WHAT THIS TASK INVOLVES:
Which lines in the records below include the word "gray"? Report each of them in full.

[[ SOURCE MATERIAL open ]]

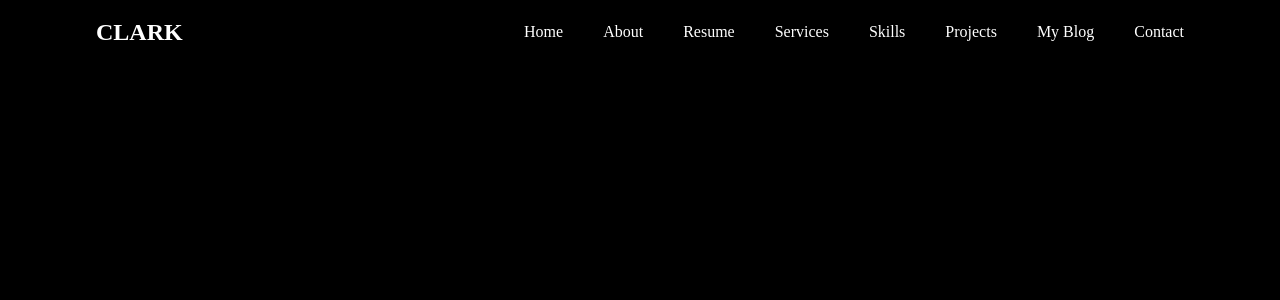
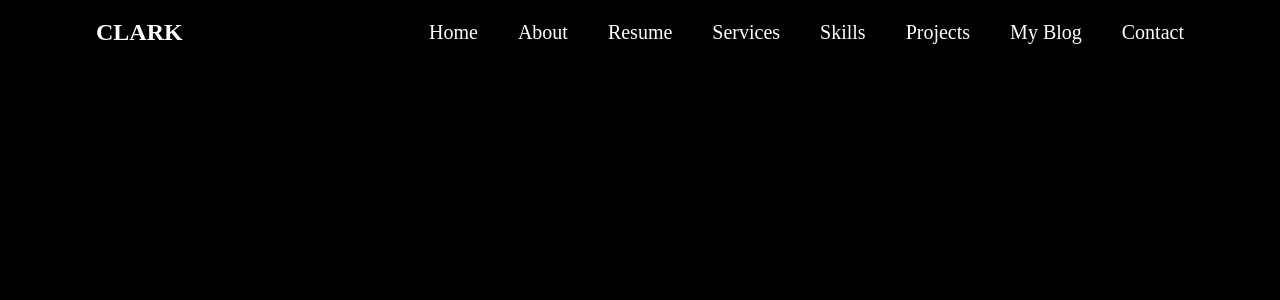
Before and after one commit to rabiakhan01/clark, a React (Create React App) app: page / in a window 1280 px wide. Shown: the top 300 px of the page. Built offline with nearby package versions, Linux system fonts and the light colour scheme.

Commit message:
menu color and font size changed

```diff
--- a/src/assets/fonts/font.css
+++ b/src/assets/fonts/font.css
@@ -21,7 +21,7 @@
 
   }
 *{
-    font-family: "Poppins, arial, sans-serif";
+    font-family: "Poppins, Arial, sans-serif";
   }
 ul{
   font-family: "Poppins";
--- a/src/components/navbar/navbar.js
+++ b/src/components/navbar/navbar.js
@@ -5,21 +5,25 @@ import { gray, white } from "tailwindcss/colors";
 import '../../assets/fonts/font.css';
 const Navbar = () => {
     const [click, setClick] = useState(false);
-    const [bars, setBars] = useState("relative");
+    let [hover, setHover] = useState(false);
+
+    //Handel the hamburger click event
+    const handelClick = () => {
+        setClick(!click);
+        }
+
+    // Handel the hover effect of ui items
+    const handelItemClick= () => {
+        setHover(!hover);
+    }
+
     const data = navData.map((items) => {
         return(
-            <li key={items.id}>
+            <li className={`hover:underline hover:underline-offset-8 hover:decoration-2 hover:decoration-orange hover:cursor-pointer ${hover ? `text-orange` : `text-white`} `} key={items.id} onClick={handelItemClick}>
             {items.name}
             </li>
         );
     })
-        const handelClick = () => {
-           setClick(!click);
-           if(bars === "relative"){
-            setBars("absolute");
-           }
-
-        }
     return(
        <nav className="sticky flex justify-between lg:items-center my-0 py-4 gap-2 ">
        <div className="flex lg:flex-row justify-center items-center flex-col">
@@ -33,12 +37,12 @@ const Navbar = () => {
        }
        </div>
        <div className="hidden lg:flex lg:flex-auto lg:flex-row lg:justify-end lg:items-center ">
-       <ul className="flex xl:space-x-10 space-x-8  text-white font-normal text-base not-italic">
+       <ul className="flex xl:space-x-10 space-x-8  text-white font-normal text-xl not-italic">
        {data}
        </ul>
        </div>
        <div className="lg:hidden flex" onClick={handelClick}>
-       <Bars color={white}/><span className="text-white pl-2 flex">Menu</span>
+       <Bars className="text-gray"/><span className="text-gray pl-2 flex text-base uppercase ">Menu</span>
 
        </div>
        </nav>
--- a/src/utils/color.js
+++ b/src/utils/color.js
@@ -1,8 +1,10 @@
 const white = '#ffffff';
 const orange = '#ffbd39'
 const gray = 'rgba(255, 255, 255, 0.5)';
+const transparent = '#00000000';
 export {
     white,
     orange,
     gray,
+    transparent,
 }
--- a/tailwind.config.js
+++ b/tailwind.config.js
@@ -1,5 +1,5 @@
 /** @type {import('tailwindcss').Config} */
-import { white,orange,gray } from './src/utils/color'
+import { white,orange,gray,transparent } from './src/utils/color'
 module.exports = {
   content: ["./App.{js,jsx,ts,tsx}", "./src/**/*.{js,jsx,ts,tsx}"],
   theme: {
@@ -13,6 +13,7 @@ module.exports = {
         white,
         orange,
         gray,
+        transparent
       }
 
 
```
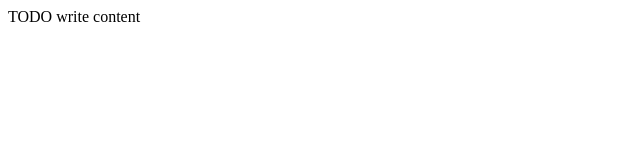
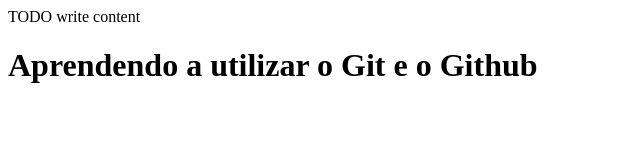
Before and after one commit to tarishenrique/cursogit1, a website: page public_html/index.html in a window 1280 px wide. Shown: the whole page, without its empty margins (0-640 px from the left). Drawn offline with Linux system fonts and the light colour scheme.

Commit message:
Adicionado h1

```diff
--- a/public_html/index.html
+++ b/public_html/index.html
@@ -5,11 +5,14 @@
 -->
 <html>
     <head>
-        <title>TODO supply a title</title>
+        <title>Curso Git - Taris Henrique</title>
         <meta charset="UTF-8">
         <meta name="viewport" content="width=device-width, initial-scale=1.0">
     </head>
     <body>
-        <div>TODO write content</div>
+        <div>TODO write content
+            <h1> Aprendendo a utilizar o Git e o Github </h1>
+
+        </div>
     </body>
 </html>
```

[[ SOURCE MATERIAL closed ]]

TASK ANSWER:
@@ -5,21 +5,25 @@ import { gray, white } from "tailwindcss/colors";
+       <Bars className="text-gray"/><span className="text-gray pl-2 flex text-base uppercase ">Menu</span>
 const gray = 'rgba(255, 255, 255, 0.5)';
     gray,
-import { white,orange,gray } from './src/utils/color'
+import { white,orange,gray,transparent } from './src/utils/color'
         gray,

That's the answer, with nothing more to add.